**Task goal**
The records follow. Filter them to the lines that hold "Hirely".

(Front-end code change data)
□ □ □
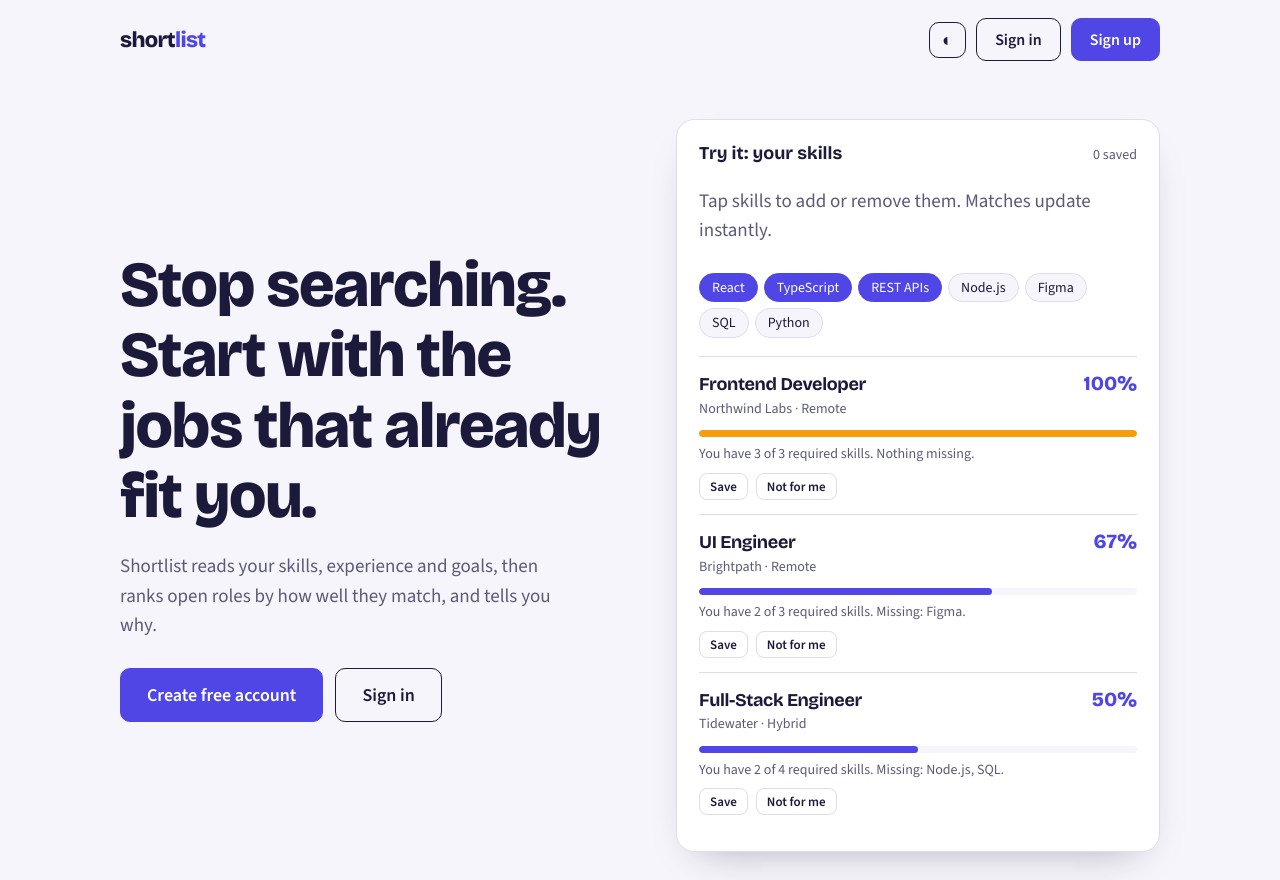
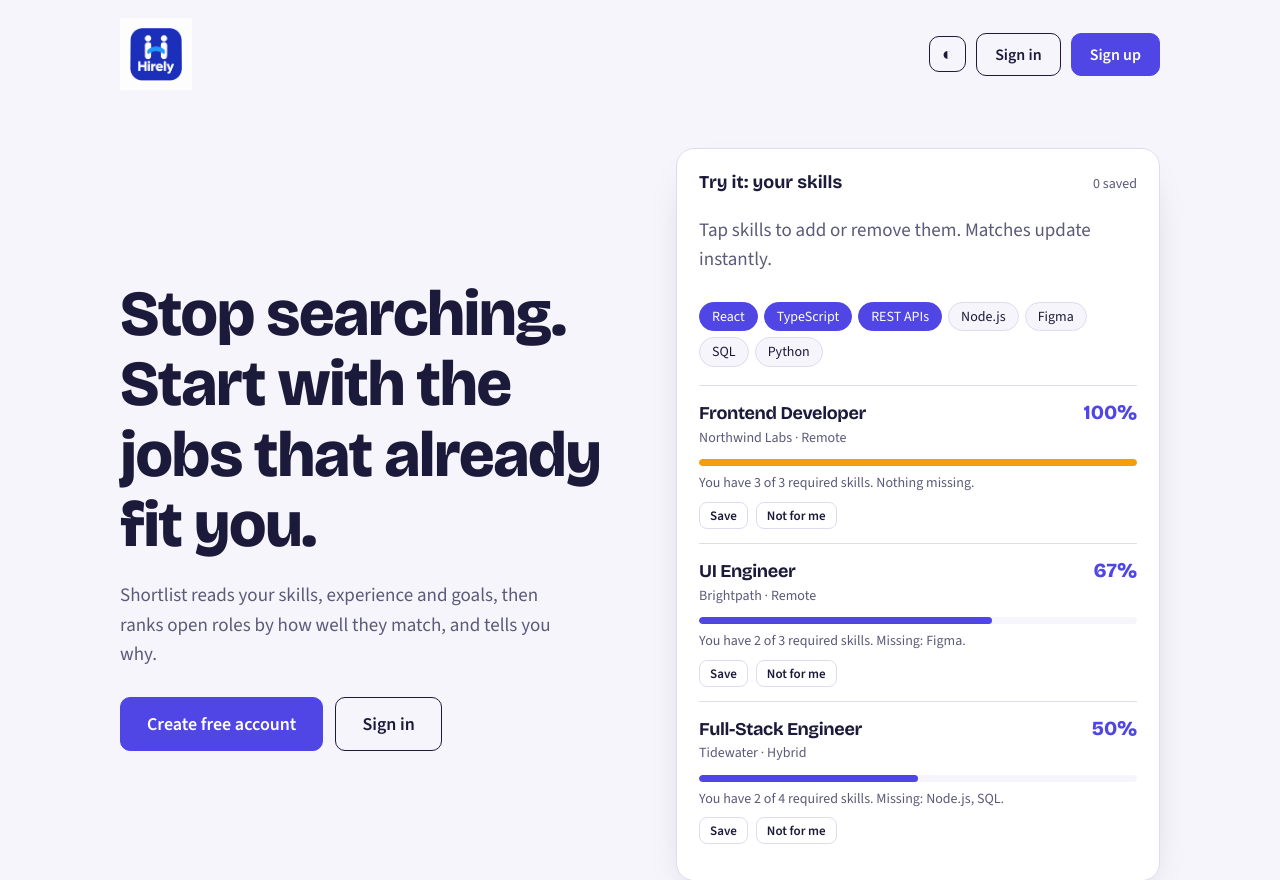
Before and after one commit to harshdiwakar2006/Smart_Job_Recommendation_System, a Django app: page / in a window 1280 px wide. Shown: the top 880 px of the page. Run offline with Django 5.2, Linux system fonts and the light colour scheme.

Commit message:
completed

```diff
--- a/templates/login.html
+++ b/templates/login.html
@@ -6,7 +6,7 @@
     <meta charset="UTF-8">
     <meta name="viewport" content="width=device-width, initial-scale=1.0">
 
-    <title>Job Portal - Login</title>
+    <title>Hirely - Login</title>
     <link rel="stylesheet" href="{% static 'registration_style.css' %}">
     <link rel="stylesheet" href="{% static 'login_style.css' %}">
 
@@ -48,7 +48,7 @@
     <div class="container">
 
         <div class="logo">
-            <h2>Job<span>Portal</span></h2>
+            <h2>Hire<span>ly</span></h2>
         </div>
 
         <h2>Welcome Back!</h2>
--- a/templates/overview.html
+++ b/templates/overview.html
@@ -1,9 +1,11 @@
 <!DOCTYPE html>
 <html lang="en">
 <head>
+{% load static %}
 <meta charset="utf-8">
 <meta name="viewport" content="width=device-width, initial-scale=1, viewport-fit=cover">
-<title>Shortlist – Job recommendations that fit you</title>
+<title>Hirely</title>
+<link rel="icon" type="image/png" href="{% static 'icon.png' %}">
 <link rel="preconnect" href="https://fonts.googleapis.com">
 <link href="https://fonts.googleapis.com/css2?family=Bricolage+Grotesque:wght@500;700;800&family=Source+Sans+3:wght@400;600&display=swap" rel="stylesheet">
 <style>
@@ -27,7 +29,8 @@ a{color:inherit}
 :focus-visible{outline:3px solid var(--hi);outline-offset:2px}
 .wrap{max-width:1080px;margin:0 auto;padding:0 20px}
 header{display:flex;align-items:center;justify-content:space-between;padding:18px 0}
-.logo{font:800 22px "Bricolage Grotesque",sans-serif;letter-spacing:-.03em;text-decoration:none}
+.logo{display:flex;align-items:center;text-decoration:none}
+.logo img{display:block;width:72px;height:72px;object-fit:contain}
 .logo i{font-style:normal;color:var(--brand)}
 nav{display:flex;gap:10px;align-items:center}
 .btn{display:inline-block;text-align:center;text-decoration:none;font:600 16px "Source Sans 3",sans-serif;border-radius:10px;padding:10px 18px;border:1.5px solid var(--ink);background:transparent;color:var(--ink);cursor:pointer}
@@ -128,7 +131,9 @@ footer{border-top:1px solid var(--line);padding:22px 0;color:var(--muted);font-s
 <body>
 <div class="wrap">
   <header>
-    <a class="logo" href="#top">short<i>list</i></a>
+    <a class="logo" href="{% url 'overview' %}" aria-label="Hirely home">
+      <img src="{% static 'icon.png' %}" alt="Hirely">
+    </a>
     <nav aria-label="Account">
       <button class="btn icon" id="theme" aria-label="Switch light or dark theme">◐</button>
       <a class="btn" href="{% url 'login' %}">Sign in</a>
--- a/templates/profile.html
+++ b/templates/profile.html
@@ -17,7 +17,7 @@
 <nav class="navbar">
 
     <div class="logo">
-        JobMatch
+        Hirely
     </div>
 
     <div class="profile-status">
--- a/templates/registration.html
+++ b/templates/registration.html
@@ -5,7 +5,7 @@
     <meta charset="UTF-8">
     <meta name="viewport" content="width=device-width, initial-scale=1.0">
 
-    <title>Job Portal - Register</title>
+    <title>Hirely - Register</title>
     <link rel="stylesheet" href="{% static 'registration_style.css' %}">
 
 </head>
@@ -46,7 +46,7 @@
     <div class="container">
 
         <div class="logo">
-            <h2>Job<span>Portal</span></h2>
+            <h2>Hire<span>ly</span></h2>
         </div>
 
         <h2>Create Account</h2>
```
Also changed, not shown: static/icon.png (added), templates/resume_preview.html (line endings or trailing spaces), vercel.json, 1 other file.
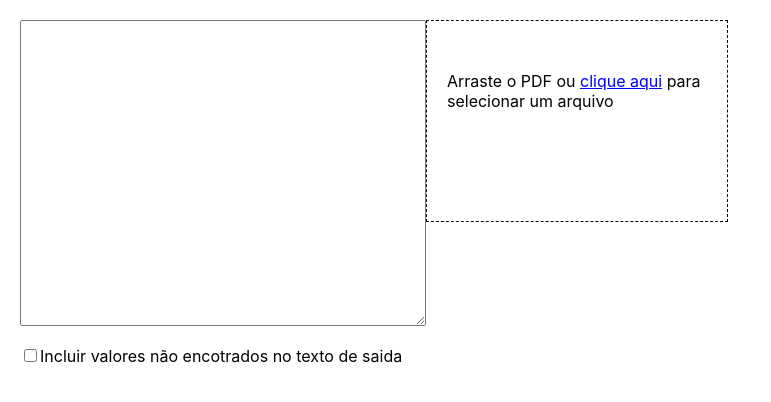
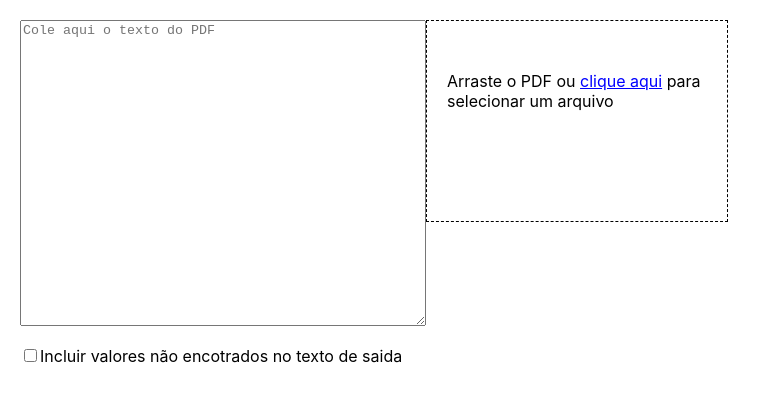
Before and after one commit to vieiralucas/exames, a React (Create React App) app: page / in a window 1280 px wide. Shown: the top 402 px of the page, without its empty margins (0-771 px from the left). Built offline with nearby package versions, Linux system fonts and the light colour scheme.

Commit message:
add a placeholder to the textarea

```diff
--- a/src/App.tsx
+++ b/src/App.tsx
@@ -230,6 +230,7 @@ const App: React.FC = () => {
           style={{ width: 400, height: 300 }}
           value={rawContent}
           onChange={onChangeRawContent}
+          placeholder="Cole aqui o texto do PDF"
         />
         <FileDrop onFileDrop={handleFileDrop} />
         <div style={{ marginLeft: 20 }}>
```
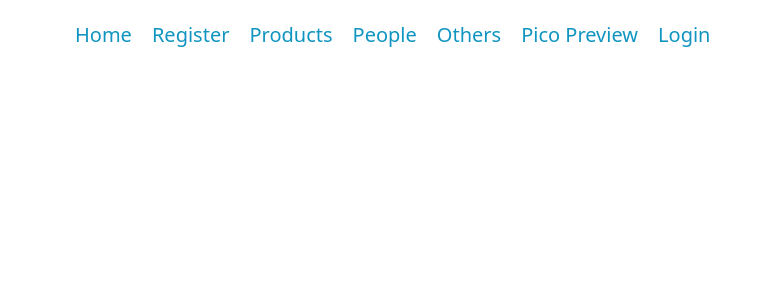
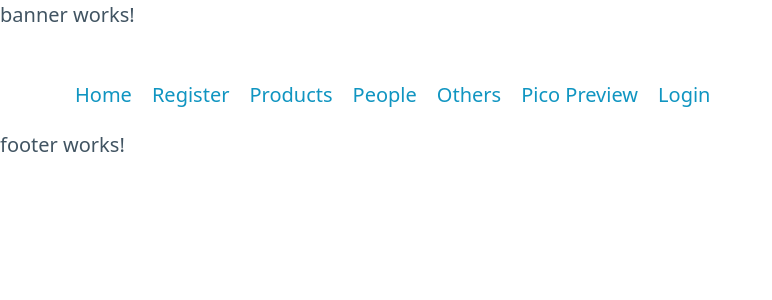
Before and after one commit to mangelsr/angular-ci-cd, an Angular app: page / in a window 1280 px wide. Shown: the top 300 px of the page, without its empty margins (0-772 px from the left). Built offline with nearby package versions, Linux system fonts and the light colour scheme.

Commit message:
UPD: AppComponent template with added components

```diff
--- a/src/app/app.component.html
+++ b/src/app/app.component.html
@@ -1,3 +1,4 @@
+<app-banner></app-banner>
 <header class="container">
   <nav>
     <ul>
@@ -12,3 +13,4 @@
   </nav>
 </header>
 <router-outlet></router-outlet>
+<app-footer></app-footer>
```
□ □ □
**Task result**
+    <title>Hirely - Login</title>
+<title>Hirely</title>
+    <a class="logo" href="{% url 'overview' %}" aria-label="Hirely home">
+      <img src="{% static 'icon.png' %}" alt="Hirely">
+        Hirely
+    <title>Hirely - Register</title>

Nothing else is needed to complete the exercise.